*** Block opens ***

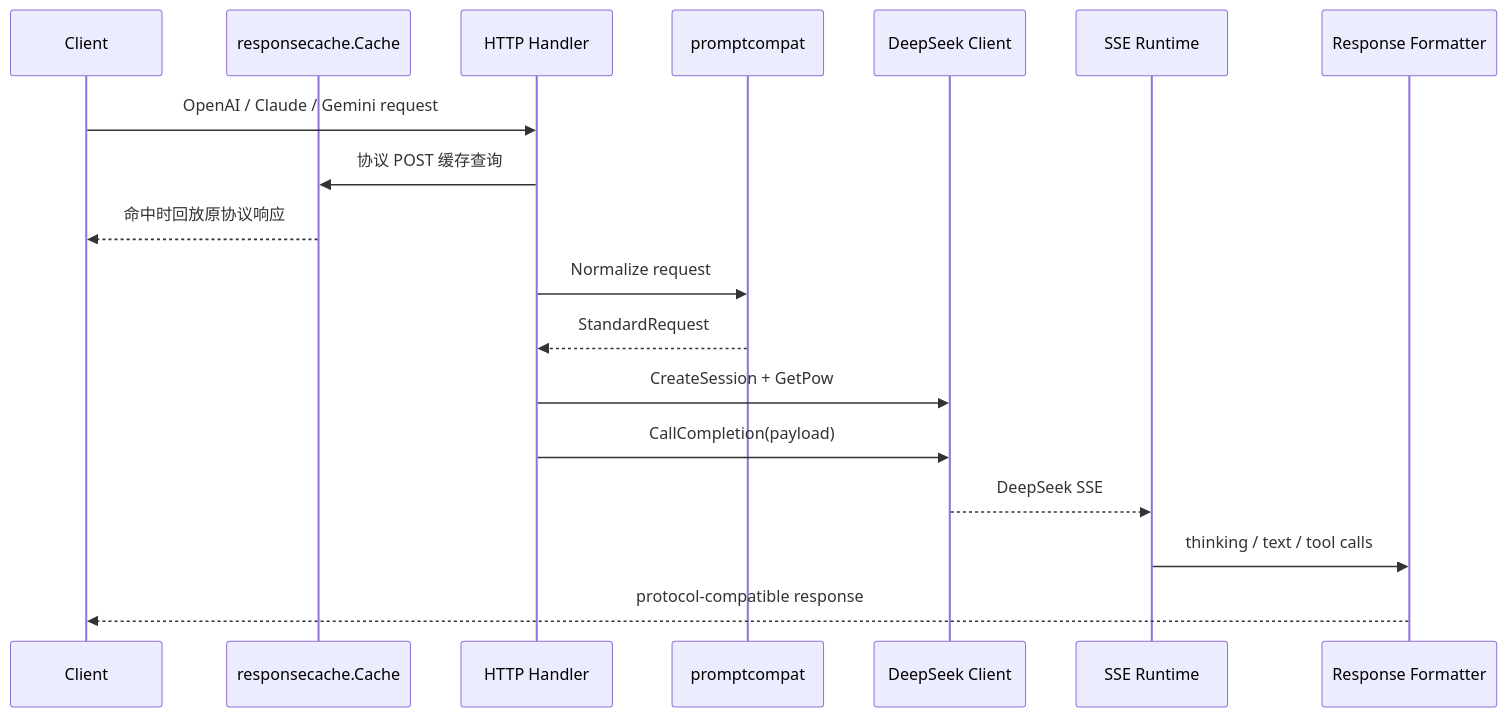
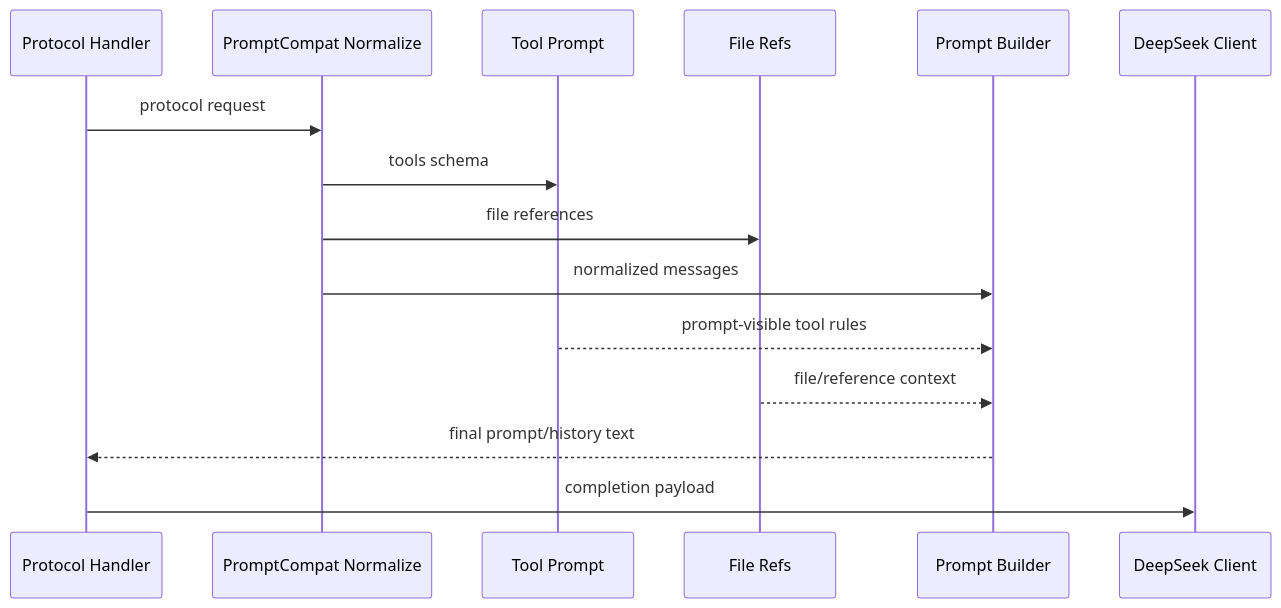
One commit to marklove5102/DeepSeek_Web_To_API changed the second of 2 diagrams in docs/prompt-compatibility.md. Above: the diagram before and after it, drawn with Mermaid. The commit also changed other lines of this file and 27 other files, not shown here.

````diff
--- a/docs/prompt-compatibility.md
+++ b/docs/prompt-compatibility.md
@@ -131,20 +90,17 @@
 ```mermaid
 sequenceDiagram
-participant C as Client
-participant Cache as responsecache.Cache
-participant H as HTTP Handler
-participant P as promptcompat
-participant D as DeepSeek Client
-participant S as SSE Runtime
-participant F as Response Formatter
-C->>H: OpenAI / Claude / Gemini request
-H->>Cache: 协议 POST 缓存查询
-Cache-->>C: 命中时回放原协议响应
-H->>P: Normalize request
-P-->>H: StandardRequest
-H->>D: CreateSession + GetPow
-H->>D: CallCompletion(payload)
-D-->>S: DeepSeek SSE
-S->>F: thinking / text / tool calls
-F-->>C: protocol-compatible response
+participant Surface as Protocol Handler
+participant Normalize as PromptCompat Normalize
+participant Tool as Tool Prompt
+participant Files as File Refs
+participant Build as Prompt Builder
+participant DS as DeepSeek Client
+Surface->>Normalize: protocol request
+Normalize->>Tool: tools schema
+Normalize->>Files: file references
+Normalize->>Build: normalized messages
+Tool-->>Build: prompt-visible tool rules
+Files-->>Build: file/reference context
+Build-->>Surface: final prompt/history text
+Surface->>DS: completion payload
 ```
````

*** Block closes ***

--- Task to carry out ---
Scan the material above for the word "Handler". Copy each line where it occurs.

--- Result of this exercise ---
-participant H as HTTP Handler
+participant Surface as Protocol Handler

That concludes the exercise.